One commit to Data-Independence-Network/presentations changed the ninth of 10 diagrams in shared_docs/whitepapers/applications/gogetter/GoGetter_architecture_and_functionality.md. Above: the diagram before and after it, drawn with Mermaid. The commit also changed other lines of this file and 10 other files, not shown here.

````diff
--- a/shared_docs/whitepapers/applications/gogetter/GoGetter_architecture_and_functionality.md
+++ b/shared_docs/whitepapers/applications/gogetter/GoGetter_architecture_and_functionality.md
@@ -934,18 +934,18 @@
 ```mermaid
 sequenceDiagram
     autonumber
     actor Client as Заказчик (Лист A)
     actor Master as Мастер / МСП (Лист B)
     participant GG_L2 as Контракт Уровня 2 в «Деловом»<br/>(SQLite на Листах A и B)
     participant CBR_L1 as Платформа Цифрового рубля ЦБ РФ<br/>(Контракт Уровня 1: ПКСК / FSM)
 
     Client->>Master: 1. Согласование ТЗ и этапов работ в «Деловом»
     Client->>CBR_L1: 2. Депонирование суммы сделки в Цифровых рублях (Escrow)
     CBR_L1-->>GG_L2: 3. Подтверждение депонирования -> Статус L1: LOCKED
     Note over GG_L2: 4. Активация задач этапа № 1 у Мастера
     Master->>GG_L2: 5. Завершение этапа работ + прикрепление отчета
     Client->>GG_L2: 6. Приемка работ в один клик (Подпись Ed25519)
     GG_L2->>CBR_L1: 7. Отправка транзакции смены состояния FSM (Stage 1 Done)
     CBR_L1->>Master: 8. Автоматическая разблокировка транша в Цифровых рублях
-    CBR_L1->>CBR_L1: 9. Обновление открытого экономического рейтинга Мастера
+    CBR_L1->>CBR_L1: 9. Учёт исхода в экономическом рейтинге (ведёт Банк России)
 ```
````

□ □ □ □ □ □ □

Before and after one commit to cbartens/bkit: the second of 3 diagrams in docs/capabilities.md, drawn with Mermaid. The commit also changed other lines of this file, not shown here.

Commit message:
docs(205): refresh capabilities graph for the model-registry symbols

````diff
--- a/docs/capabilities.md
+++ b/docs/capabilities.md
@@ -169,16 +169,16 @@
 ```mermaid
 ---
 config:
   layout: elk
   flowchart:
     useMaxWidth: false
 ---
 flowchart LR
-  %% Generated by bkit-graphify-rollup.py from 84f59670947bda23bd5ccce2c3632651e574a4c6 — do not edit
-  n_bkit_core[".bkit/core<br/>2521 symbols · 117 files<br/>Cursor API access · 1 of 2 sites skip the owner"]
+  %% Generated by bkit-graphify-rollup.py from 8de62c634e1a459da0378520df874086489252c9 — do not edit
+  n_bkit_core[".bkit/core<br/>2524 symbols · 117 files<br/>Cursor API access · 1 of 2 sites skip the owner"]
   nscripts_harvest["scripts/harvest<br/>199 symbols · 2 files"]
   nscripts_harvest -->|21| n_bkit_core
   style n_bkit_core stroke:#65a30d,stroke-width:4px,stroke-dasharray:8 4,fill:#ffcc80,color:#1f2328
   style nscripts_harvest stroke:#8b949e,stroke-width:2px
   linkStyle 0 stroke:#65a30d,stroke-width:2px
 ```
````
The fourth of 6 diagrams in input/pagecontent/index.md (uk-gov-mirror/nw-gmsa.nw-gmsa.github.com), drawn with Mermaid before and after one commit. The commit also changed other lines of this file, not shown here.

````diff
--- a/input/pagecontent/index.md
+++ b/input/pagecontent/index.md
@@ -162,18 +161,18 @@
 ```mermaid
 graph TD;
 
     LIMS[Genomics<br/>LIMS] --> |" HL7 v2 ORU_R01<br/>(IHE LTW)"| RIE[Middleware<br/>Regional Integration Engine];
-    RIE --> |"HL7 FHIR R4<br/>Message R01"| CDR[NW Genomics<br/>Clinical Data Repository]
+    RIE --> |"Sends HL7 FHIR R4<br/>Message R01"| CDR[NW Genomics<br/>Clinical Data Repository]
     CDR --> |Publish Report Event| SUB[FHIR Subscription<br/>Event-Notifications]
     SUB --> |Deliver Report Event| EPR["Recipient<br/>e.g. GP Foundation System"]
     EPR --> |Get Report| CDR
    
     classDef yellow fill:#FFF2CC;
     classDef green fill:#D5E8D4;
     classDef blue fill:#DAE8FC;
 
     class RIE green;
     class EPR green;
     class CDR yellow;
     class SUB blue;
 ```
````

□ □ □ □ □ □ □

- **Work item**:
Pick out, from the lines above, every one that contains the string "Event".

- **Solution below**:
     CDR --> |Publish Report Event| SUB[FHIR Subscription<br/>Event-Notifications]
     SUB --> |Deliver Report Event| EPR["Recipient<br/>e.g. GP Foundation System"]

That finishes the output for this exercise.